%%

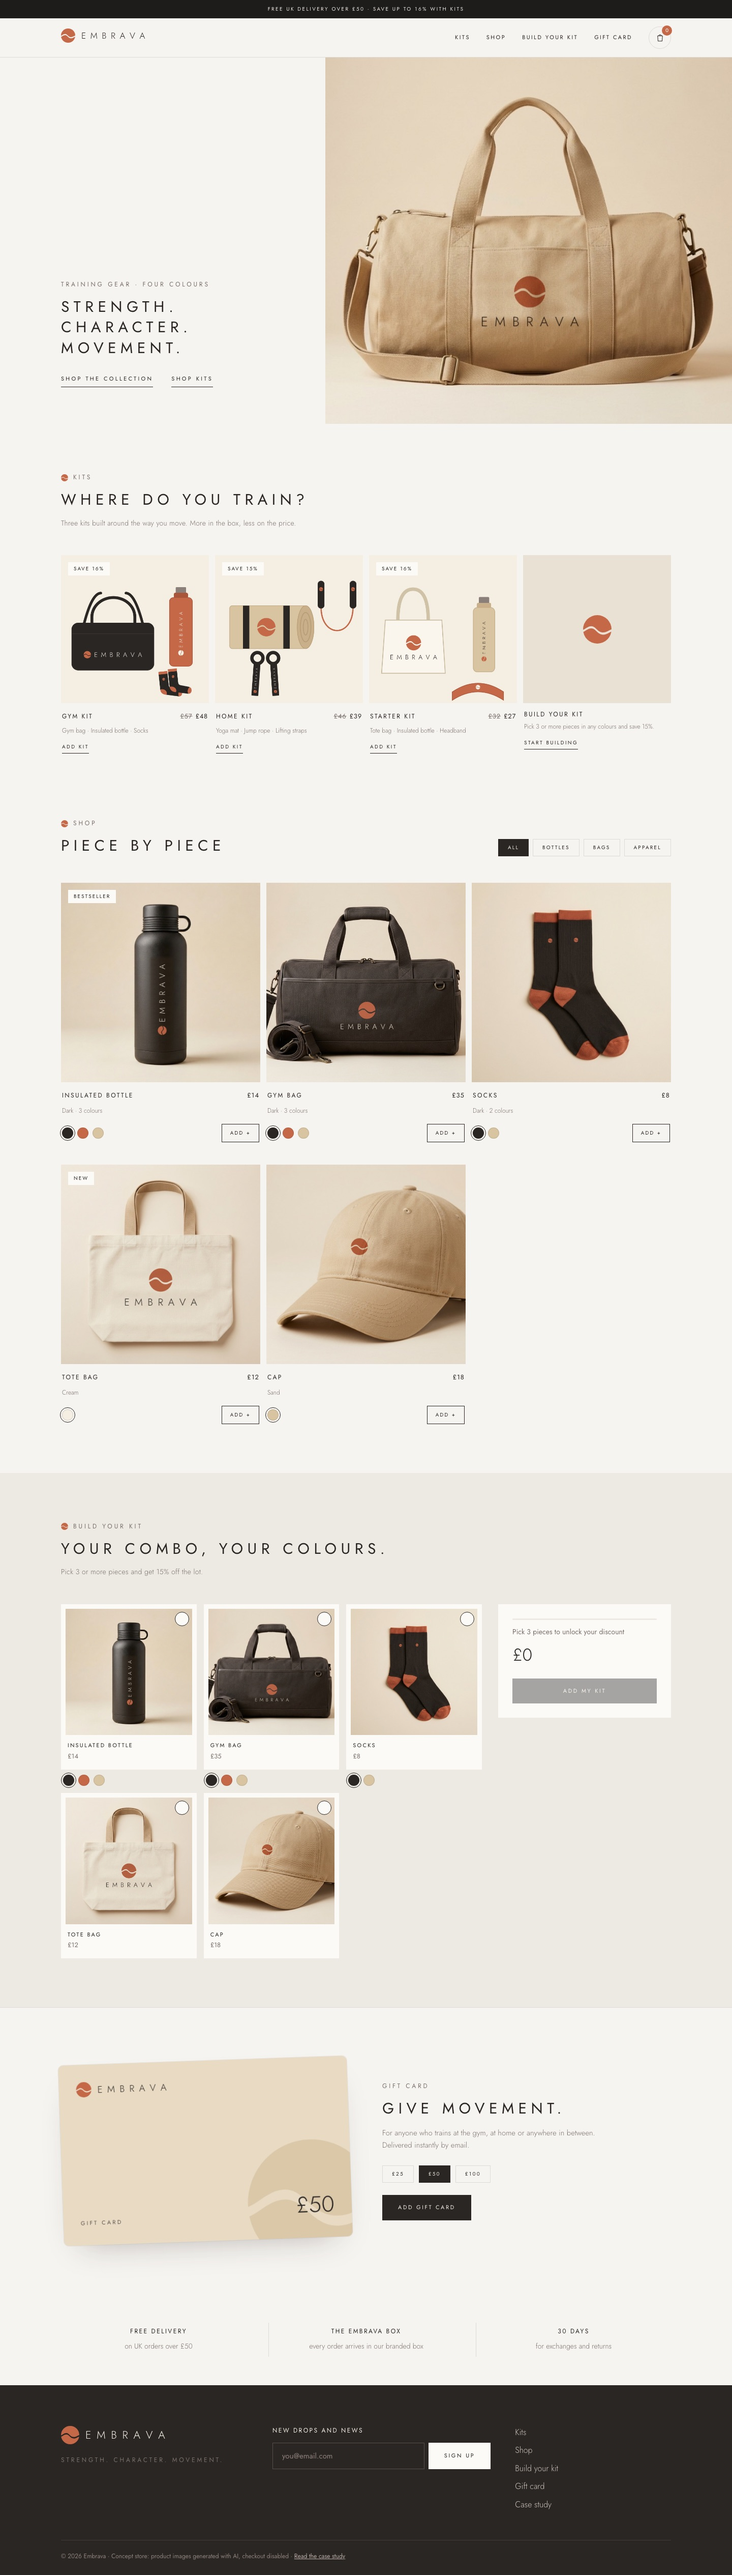
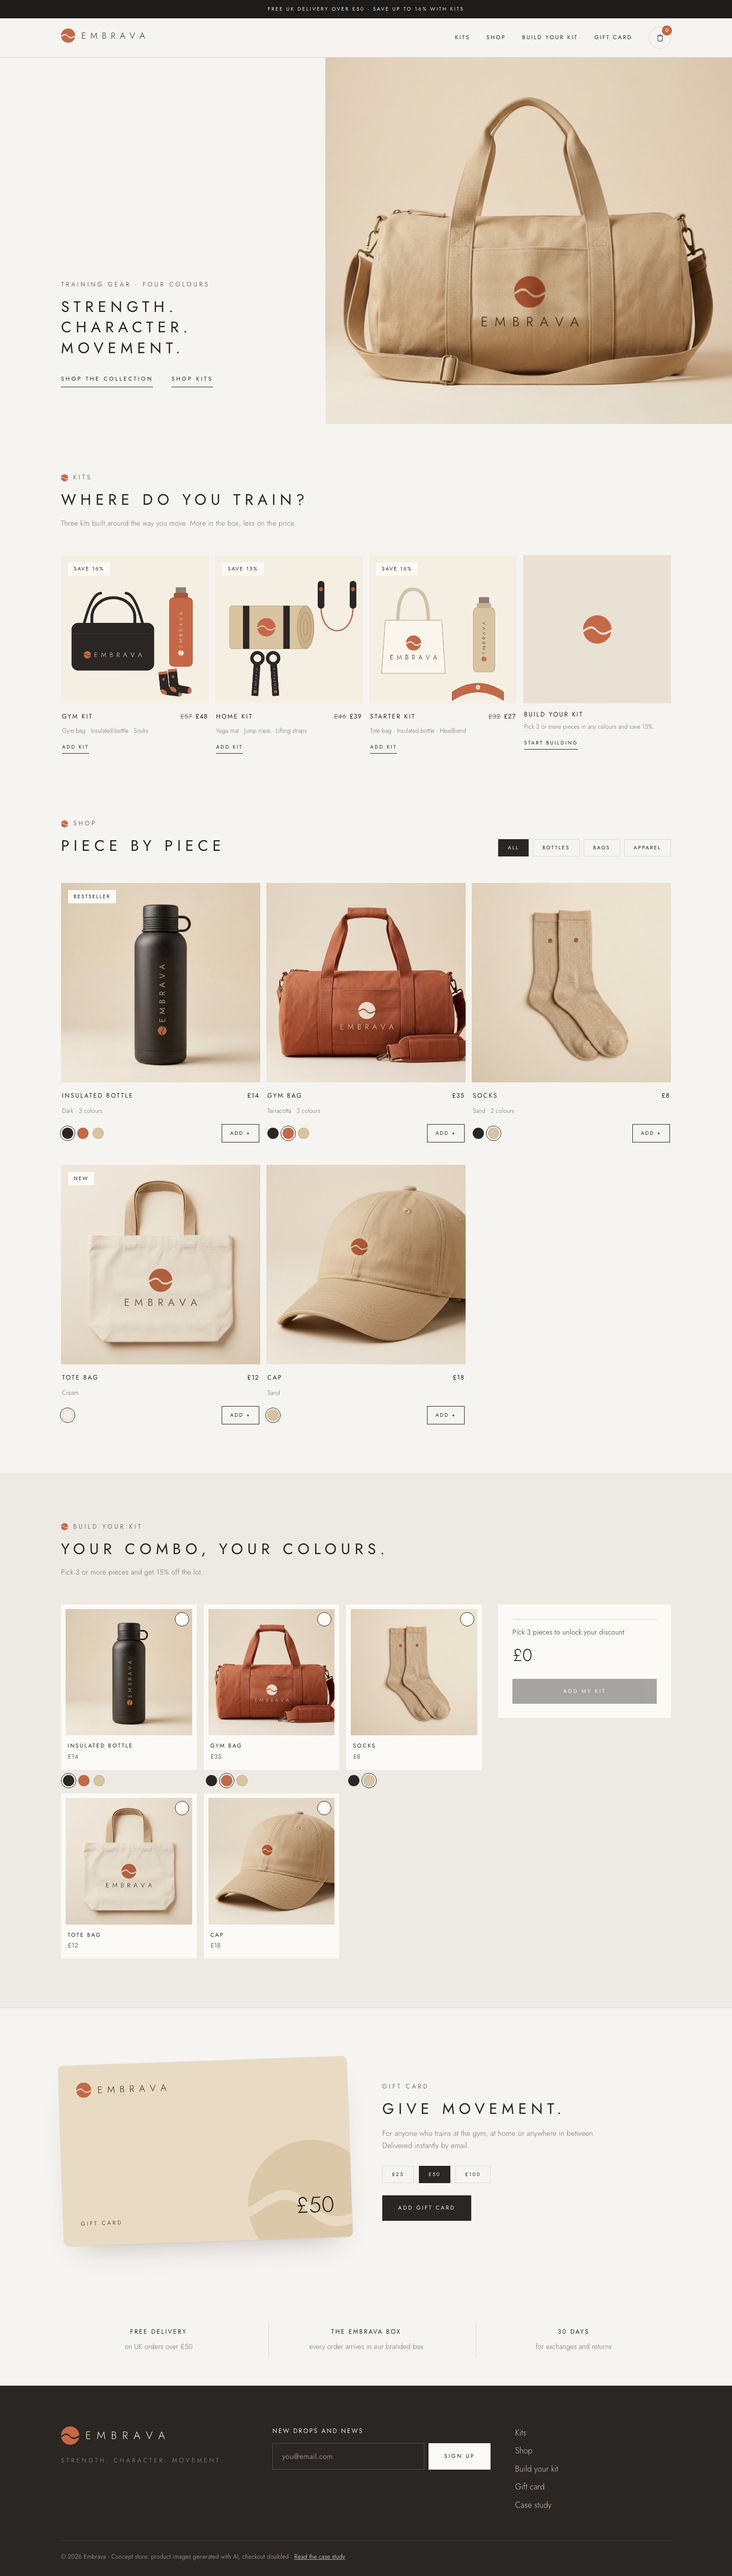
Actualiza las capturas de Embrava con los colores por defecto nuevos

diff --git a/work/embrava.html b/work/embrava.html
@@ -67,7 +67,7 @@
           <div class="browser-url">andrea-mmo.github.io/embrava</div>
         </div>
         <div class="browser-view" tabindex="0" aria-label="Scrollable preview of the Embrava store on desktop">
-          <img src="../images/embrava-long.jpg" alt="Desktop view of the Embrava homepage: hero, kits, product grid, build your kit, gift card and footer" width="1440" height="5061">
+          <img src="../images/embrava-long.jpg" alt="Desktop view of the Embrava homepage: hero, kits, product grid, build your kit, gift card and footer" width="1440" height="5062">
         </div>
         <figcaption>Desktop. Scroll inside the frame to see the full homepage.</figcaption>
       </figure>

%%

→ Problem description
Only the lines from the one holding "-67,7 +67,7 @@" through the end of the listing should appear in the response, each restated exactly.

→ Task result
@@ -67,7 +67,7 @@
           <div class="browser-url">andrea-mmo.github.io/embrava</div>
         </div>
         <div class="browser-view" tabindex="0" aria-label="Scrollable preview of the Embrava store on desktop">
-          <img src="../images/embrava-long.jpg" alt="Desktop view of the Embrava homepage: hero, kits, product grid, build your kit, gift card and footer" width="1440" height="5061">
+          <img src="../images/embrava-long.jpg" alt="Desktop view of the Embrava homepage: hero, kits, product grid, build your kit, gift card and footer" width="1440" height="5062">
         </div>
         <figcaption>Desktop. Scroll inside the frame to see the full homepage.</figcaption>
       </figure>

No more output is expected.